So carnival in Trinidad is coming up* and I’m filled with joy** and sorrow***. DJ Rawkus brought me great joy this week with his 2013 Soca I Heart T&T selection. It’s positively frightening that there’s so much soca so early in the season but it’s certainly warming my heart in the mornings. Tillahwillah breaks down the importance of win’ing as an act that links diasporic African Caribbean people to the continent. It’s a pretty compelling argument/ realisation. She goes further to say that the instruction-oriented soca is actually a way of controlling women’s bodies. I *fully* get this point, I must say however that feting/ parting/ dancing in carnival is one time when I don’t mind the instructions… it’s the one time I embrace and enact large pieces of heteronormativity just because when I fete, the last thing I want to do is think.
By now you know me and talk about books. I went to a reading by Nalo Hopkinson which

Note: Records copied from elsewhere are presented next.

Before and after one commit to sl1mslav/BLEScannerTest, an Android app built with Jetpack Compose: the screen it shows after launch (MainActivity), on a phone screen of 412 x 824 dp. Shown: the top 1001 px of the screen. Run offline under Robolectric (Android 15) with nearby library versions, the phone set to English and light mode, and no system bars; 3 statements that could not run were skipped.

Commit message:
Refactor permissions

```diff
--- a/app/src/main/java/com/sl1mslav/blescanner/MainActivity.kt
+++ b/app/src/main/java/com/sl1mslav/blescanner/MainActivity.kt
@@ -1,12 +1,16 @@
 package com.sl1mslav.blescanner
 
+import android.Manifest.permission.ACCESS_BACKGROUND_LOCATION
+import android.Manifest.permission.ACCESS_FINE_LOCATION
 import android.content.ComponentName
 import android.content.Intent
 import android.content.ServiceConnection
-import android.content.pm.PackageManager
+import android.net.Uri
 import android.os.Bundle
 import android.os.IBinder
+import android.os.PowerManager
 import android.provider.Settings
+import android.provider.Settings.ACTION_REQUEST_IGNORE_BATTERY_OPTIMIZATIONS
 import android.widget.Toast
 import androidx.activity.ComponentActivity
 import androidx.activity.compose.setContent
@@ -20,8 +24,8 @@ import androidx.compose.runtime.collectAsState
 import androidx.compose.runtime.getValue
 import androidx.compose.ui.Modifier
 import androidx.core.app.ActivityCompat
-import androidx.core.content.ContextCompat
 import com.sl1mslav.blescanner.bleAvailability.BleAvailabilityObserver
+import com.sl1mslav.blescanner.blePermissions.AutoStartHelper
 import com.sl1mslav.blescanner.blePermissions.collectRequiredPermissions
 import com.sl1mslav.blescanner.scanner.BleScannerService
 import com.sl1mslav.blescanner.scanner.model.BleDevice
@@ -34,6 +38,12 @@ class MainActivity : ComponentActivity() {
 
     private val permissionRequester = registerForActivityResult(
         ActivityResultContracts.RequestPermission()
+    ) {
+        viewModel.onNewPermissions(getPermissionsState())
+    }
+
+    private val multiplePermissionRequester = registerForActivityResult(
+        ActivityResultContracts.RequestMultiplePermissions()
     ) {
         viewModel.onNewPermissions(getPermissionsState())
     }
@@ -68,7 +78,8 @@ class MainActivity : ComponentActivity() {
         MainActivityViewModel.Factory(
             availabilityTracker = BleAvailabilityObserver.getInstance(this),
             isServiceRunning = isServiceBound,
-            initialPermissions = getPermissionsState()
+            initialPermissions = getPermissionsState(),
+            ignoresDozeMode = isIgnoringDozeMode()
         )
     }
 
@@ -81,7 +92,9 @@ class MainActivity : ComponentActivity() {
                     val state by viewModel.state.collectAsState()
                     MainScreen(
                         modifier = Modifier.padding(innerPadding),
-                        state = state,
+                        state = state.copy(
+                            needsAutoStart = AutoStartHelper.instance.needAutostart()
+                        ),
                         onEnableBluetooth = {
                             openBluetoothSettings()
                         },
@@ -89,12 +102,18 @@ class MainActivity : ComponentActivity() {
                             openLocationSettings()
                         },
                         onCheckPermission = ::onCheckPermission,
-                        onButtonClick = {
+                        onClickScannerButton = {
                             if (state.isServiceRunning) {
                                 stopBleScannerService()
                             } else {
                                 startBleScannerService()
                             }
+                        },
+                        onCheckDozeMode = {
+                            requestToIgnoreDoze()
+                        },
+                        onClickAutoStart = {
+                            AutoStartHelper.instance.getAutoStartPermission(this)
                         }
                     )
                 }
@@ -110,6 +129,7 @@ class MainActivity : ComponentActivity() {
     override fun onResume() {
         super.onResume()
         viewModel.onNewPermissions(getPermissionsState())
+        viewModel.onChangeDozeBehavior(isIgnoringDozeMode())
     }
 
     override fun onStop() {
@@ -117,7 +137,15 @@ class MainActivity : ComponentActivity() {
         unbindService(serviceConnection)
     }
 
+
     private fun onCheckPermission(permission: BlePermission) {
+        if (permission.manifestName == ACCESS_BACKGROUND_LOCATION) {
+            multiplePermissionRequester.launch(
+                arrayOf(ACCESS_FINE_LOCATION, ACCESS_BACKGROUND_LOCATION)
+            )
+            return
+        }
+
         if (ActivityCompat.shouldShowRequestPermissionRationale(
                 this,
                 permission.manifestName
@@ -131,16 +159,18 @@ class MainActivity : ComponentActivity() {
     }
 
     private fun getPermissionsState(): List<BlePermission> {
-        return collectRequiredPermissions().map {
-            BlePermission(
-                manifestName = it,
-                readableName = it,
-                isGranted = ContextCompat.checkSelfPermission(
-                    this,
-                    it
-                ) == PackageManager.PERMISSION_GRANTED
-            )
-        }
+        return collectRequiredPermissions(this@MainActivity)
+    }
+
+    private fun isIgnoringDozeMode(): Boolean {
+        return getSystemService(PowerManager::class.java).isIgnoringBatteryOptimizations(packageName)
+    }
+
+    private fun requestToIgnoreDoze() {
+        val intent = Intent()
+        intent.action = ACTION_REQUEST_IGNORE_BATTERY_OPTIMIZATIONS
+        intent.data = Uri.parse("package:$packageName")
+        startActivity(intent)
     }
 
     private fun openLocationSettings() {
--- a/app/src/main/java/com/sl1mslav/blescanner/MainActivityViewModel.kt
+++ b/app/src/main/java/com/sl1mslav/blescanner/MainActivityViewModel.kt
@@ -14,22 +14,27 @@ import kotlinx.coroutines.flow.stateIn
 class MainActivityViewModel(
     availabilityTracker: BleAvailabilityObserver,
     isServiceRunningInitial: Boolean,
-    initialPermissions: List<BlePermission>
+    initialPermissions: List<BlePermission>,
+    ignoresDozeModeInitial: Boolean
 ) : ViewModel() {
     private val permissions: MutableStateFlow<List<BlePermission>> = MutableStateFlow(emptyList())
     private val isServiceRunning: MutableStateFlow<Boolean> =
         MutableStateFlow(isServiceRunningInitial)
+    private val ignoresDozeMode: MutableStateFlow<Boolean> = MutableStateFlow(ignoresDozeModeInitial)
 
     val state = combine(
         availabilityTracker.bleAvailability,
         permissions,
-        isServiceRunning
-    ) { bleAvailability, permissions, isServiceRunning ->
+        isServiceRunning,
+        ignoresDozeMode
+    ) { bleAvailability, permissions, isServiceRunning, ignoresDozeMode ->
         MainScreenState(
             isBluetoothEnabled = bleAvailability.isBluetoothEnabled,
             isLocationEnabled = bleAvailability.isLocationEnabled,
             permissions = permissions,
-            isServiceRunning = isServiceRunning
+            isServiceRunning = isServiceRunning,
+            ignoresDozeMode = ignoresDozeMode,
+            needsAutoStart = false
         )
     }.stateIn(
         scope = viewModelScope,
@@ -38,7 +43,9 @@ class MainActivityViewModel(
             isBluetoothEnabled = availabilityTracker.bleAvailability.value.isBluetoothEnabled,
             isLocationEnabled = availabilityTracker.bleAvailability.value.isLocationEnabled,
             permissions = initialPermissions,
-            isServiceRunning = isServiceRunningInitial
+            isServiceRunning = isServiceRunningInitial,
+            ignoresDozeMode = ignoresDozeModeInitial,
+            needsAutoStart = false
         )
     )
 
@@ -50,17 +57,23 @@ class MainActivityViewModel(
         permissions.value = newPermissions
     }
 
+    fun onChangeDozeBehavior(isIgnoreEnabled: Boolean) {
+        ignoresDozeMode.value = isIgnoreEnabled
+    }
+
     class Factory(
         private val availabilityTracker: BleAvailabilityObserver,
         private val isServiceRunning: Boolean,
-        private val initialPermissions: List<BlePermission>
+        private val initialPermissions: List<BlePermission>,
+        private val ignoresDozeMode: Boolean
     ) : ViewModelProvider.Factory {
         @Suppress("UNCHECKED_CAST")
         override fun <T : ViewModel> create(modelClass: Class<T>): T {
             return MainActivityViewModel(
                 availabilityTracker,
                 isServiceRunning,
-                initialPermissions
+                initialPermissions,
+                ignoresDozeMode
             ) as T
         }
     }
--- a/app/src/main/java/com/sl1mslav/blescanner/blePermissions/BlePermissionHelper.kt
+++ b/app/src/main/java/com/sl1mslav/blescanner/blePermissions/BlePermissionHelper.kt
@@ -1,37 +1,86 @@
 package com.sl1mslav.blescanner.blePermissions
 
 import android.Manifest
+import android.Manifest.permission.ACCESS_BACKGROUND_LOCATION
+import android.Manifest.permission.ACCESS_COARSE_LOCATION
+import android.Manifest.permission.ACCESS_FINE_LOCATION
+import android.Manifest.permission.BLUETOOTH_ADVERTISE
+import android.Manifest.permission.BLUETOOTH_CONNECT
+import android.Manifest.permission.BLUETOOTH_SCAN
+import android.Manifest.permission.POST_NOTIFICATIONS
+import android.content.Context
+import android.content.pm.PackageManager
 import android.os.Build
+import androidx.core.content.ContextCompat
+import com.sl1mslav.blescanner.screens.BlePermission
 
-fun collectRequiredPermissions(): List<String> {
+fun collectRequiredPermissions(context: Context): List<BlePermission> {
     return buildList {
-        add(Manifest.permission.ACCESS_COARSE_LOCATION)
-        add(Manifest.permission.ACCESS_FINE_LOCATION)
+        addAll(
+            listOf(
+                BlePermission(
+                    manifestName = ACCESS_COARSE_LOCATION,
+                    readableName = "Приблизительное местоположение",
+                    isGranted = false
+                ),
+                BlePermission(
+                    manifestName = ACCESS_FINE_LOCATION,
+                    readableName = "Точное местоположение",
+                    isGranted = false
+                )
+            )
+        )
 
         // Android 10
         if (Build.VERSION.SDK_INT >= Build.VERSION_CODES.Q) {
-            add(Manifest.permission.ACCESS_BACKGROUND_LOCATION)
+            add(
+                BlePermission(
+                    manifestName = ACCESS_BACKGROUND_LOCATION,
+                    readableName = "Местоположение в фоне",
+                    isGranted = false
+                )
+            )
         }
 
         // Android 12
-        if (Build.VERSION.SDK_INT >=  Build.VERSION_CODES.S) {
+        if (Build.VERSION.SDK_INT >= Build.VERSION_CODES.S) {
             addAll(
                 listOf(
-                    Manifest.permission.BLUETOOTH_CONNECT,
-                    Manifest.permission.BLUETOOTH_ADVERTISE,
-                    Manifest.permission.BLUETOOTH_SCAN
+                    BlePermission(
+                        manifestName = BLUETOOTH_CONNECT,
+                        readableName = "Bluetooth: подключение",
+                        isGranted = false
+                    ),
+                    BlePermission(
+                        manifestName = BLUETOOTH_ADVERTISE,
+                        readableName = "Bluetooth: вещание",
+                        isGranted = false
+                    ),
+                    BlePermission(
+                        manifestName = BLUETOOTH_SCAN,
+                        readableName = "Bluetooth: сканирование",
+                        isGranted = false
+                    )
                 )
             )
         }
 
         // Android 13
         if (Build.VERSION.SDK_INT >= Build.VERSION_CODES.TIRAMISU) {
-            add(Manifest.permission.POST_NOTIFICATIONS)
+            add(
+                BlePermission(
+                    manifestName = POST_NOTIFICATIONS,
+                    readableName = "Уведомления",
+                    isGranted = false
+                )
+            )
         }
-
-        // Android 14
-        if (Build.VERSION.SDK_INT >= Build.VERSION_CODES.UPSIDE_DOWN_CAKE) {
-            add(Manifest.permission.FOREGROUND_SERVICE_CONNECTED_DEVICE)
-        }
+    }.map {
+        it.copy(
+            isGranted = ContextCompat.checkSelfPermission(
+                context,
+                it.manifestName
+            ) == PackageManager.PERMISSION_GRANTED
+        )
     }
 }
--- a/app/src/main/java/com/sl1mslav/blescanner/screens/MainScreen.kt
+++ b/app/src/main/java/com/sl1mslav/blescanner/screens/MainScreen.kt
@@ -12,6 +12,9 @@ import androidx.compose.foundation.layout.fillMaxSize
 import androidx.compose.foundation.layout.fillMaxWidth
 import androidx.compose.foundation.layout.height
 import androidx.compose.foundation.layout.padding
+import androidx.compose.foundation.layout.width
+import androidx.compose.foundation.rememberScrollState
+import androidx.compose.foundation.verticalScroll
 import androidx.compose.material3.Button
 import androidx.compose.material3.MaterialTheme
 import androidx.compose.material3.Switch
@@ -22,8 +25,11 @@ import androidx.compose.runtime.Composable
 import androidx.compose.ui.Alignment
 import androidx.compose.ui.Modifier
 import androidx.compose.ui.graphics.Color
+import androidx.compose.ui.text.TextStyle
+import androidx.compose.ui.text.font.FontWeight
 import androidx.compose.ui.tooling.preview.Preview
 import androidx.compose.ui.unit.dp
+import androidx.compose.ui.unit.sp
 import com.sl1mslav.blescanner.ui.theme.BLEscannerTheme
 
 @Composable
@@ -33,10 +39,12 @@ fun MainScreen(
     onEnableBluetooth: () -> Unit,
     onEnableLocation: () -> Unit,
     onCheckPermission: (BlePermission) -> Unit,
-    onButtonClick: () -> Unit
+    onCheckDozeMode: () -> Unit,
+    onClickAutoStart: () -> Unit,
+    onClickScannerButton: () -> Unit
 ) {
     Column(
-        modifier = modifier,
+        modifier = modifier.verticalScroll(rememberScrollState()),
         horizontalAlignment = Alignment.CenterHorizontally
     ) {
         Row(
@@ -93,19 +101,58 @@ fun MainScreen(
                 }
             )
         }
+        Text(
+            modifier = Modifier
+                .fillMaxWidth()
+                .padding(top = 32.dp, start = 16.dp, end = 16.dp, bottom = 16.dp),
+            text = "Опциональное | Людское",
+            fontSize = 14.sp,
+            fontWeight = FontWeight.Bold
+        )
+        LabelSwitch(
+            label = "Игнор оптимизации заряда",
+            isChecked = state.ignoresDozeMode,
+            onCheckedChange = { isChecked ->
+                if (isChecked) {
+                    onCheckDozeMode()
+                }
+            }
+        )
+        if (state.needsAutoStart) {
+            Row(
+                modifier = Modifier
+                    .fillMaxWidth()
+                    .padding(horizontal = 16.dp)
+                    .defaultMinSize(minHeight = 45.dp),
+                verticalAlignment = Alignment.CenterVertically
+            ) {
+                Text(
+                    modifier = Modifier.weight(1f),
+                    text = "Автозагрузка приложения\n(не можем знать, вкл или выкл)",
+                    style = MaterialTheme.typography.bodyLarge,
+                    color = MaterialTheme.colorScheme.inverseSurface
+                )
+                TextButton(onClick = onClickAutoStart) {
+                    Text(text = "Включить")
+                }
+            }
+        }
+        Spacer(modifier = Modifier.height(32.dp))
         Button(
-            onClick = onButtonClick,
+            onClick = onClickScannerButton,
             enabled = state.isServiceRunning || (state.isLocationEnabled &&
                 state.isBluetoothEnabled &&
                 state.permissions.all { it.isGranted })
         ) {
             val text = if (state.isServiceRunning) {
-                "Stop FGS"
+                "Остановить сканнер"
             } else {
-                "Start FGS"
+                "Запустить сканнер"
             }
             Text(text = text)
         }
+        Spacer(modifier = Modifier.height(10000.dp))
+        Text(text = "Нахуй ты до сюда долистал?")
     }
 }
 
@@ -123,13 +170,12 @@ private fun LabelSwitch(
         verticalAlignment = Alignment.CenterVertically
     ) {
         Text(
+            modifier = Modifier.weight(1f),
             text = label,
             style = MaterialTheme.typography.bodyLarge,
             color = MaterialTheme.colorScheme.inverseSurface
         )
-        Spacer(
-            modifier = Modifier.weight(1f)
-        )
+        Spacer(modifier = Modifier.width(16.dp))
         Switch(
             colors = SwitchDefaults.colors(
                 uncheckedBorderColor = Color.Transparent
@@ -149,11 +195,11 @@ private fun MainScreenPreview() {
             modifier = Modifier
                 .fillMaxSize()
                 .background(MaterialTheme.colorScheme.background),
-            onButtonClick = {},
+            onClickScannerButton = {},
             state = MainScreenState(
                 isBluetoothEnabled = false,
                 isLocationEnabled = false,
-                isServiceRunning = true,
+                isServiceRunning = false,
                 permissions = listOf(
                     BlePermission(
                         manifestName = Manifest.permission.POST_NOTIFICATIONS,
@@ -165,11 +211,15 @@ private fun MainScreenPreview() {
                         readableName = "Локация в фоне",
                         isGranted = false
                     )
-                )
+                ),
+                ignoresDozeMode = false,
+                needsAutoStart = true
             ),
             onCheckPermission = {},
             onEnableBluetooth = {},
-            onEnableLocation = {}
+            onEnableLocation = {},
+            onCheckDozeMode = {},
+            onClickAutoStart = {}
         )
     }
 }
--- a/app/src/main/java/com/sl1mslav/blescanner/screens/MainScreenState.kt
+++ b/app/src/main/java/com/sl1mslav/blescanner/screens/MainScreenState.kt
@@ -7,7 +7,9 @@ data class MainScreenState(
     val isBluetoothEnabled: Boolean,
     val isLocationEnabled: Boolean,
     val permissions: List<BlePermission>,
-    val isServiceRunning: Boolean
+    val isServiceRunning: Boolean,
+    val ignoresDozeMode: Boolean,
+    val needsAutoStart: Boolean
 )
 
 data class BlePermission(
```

was followed by her being interviewed by two young writers who also shared their work. Nalo is incredibly personable. If you ever have the chance to see her, get on that. She read from her young adult novel Chaos and spoke about power and privilege in the literary world and the importance of writing what we know to be true even if it conflicts with the mainstream messages we get. She raised the point that when we write our characters that are other- queer, people of colour, with disabilities etc. we are writing real people’s lives. We’re not playing it up for playing it up’s sake, real people live life as other. I think Junot Diaz’s quote sums it up nicely. The presence of other is not a threat, it is difficult for many of us to accept this but other is not a threat, we are often a threat to other.